  • Generate the entity classes. Before you can start writing LINQ queries against your SharePoint lists, you must create or generate the strongly-typed entity classes that represent your list data and lookup column relationships.
  • Develop the solution. After you add the entity classes to your Visual Studio 2010 project, you can write LINQ queries against the strongly-typed entities that represent your data model.
  • Run the solution. At run time, the LINQ to SharePoint provider dynamically converts your LINQ expressions into CAML queries, executes the CAML, and then maps the returned items to your strongly-typed data entities.
Although you can manually develop your entity classes, in most cases, you will want to use the SPMetal command line tool. This is included in SharePoint Foundation 2010 and can be found in the BIN folder in the SharePoint root. The SPMetal tool targets an individual SharePoint site and, by default, generates the following code resources:
  • A data context class that derives from DataContext. This is the top-level entity class. It represents the content of your site and provides methods that allow you to retrieve list entities. The data context class uses the EntityList<TEntity> class to represent the lists in your site, where TEntity is a class that represents a content type.
  • Classes that represent content types. These are marked with the ContentTypeAttribute. Content type classes are generated for implicit content types as well as content types that are explicitly defined on the site. For example, if a user adds a column to an existing list, the user is creating an implicit content type and a representative class will be generated.
  • Classes and properties that represent relationships between listsSPMetal can detect relationships based on lookup columns. Within the entity class that represents a content type, SPMetaluses the EntityRef<TEntity> class to represent the singleton side of a one-to-many relationship and the EntitySet<TEntity> class to represent the “many” side of one-to-many or many-to-many relationships (known as a reverse lookup). Properties that are mapped to a field in a related list are decorated with the AssociationAttribute.
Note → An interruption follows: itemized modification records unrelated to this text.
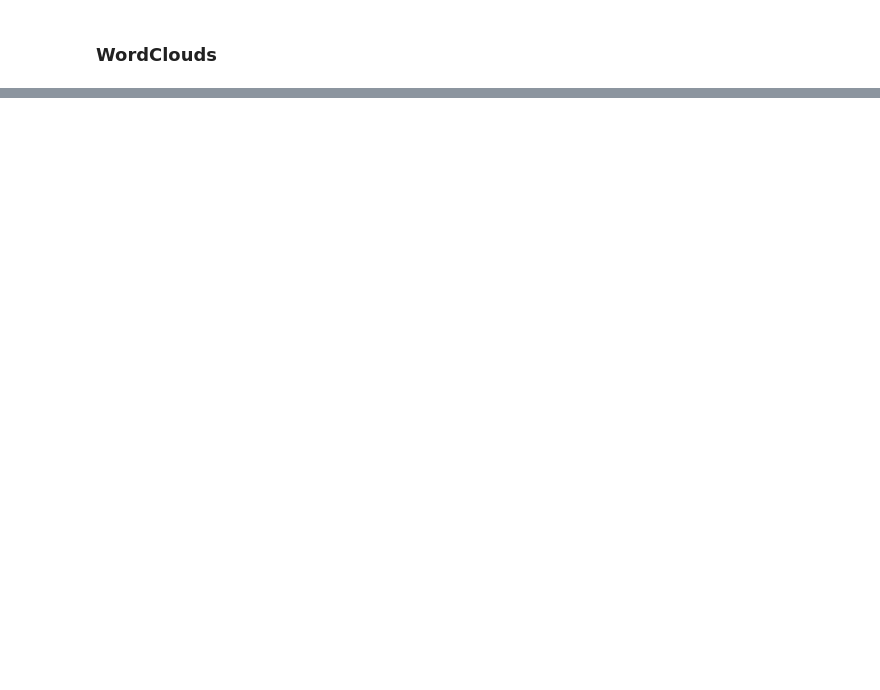
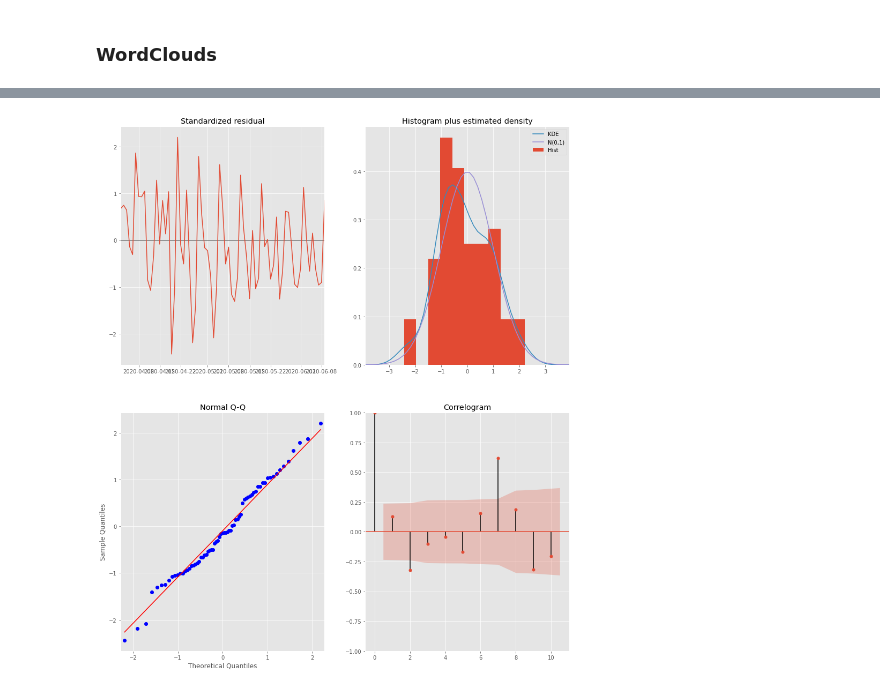
Before and after one commit to esraguzel/dsc-capstone-project-v2-onl01-dtsc-ft-012120, a Jupyter notebook: extract_tweets.ipynb, the cells around one changed output, grey strips where cells are left out. Drawn from its saved outputs; the diff is of its cells as text; code cells hidden in the pictures; blank space fills up the shorter version.

```diff
--- a/extract_tweets.ipynb
+++ b/extract_tweets.ipynb
@@ -643,0 +607,11 @@ ax3.set_title('Neutral text',fontsize=30);
+# %%
+# Import necessary libraries
+import warnings
+warnings.filterwarnings('ignore')
+import itertools
+import pandas as pd
+import numpy as np
+import statsmodels.api as sm
+import matplotlib.pyplot as plt
+from matplotlib.pylab import rcParams
+plt.style.use('ggplot')
@@ -643,0 +671,12 @@ ax3.set_title('Neutral text',fontsize=30);
+# %%
+# Plug the optimal parameter values into a new SARIMAX model
+ARIMA_MODEL = sm.tsa.statespace.SARIMAX(df_d,
+                                        order=(1, 1, 1),
+                                        seasonal_order=(1, 1, 1, 12),
+                                        enforce_stationarity=False,
+                                        enforce_invertibility=False)
+
+# Fit the model and print results
+output = ARIMA_MODEL.fit()
+
+print(output.summary().tables[1])
@@ -643,0 +693,6 @@ ax3.set_title('Neutral text',fontsize=30);
+# %%
+# Call plot_diagnostics() on the results calculated above
+output.plot_diagnostics(figsize=(15, 18))
+plt.show()
+# %% [output]
+[figure, added]
```
Also changed, not shown: parts of 47 cells of this notebook, 1 other file.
Error: The type or namespace name ‘SharePoint’ does not exist in the namespace ‘Microsoft’(are you missing reference?)

Issue: I’ve got the above error when trying to run a simple code in the console application. Though added the Microsoft.SharePoint .dll from the following path C:\Program Files\Common Files\Microsoft Shared\Web Server Extensions\14\ISAPI\Microsoft.SharePoint.dll, was getting the error during debugging.
Resolution: Right click the Solution Explorer and click properties, In Application tab, .Net Frameworkf 4.0 Client Profile was selected by default, change it to .Net Framework 3.5 and debug again. Also change the Platform target in the Build tab to x64.

When to use ‘using’ and ‘dispose’ and when not to use in SharePoint

If you create your own SPSite object, you can use the Dispose method to close the object. However, if you have a reference to a shared resource, such as when the object is provided by the GetContextSite method in a Web Part, do not use either method to close the object. Using either method on a shared resource causes an Access Violation error to occur
Likewise, If you obtain an SPWeb object using OpenWeb or RootWeb, the best practice is to implement the using statement or the Dispose method to dispose of the object.
However, if you have a reference to a shared resource, such as when you obtain the Web site object from the SPContext object in a Web Part by using SPContext.Current.Web, do not use either method to close the object.

SharePoint 2010 Development Platform Stack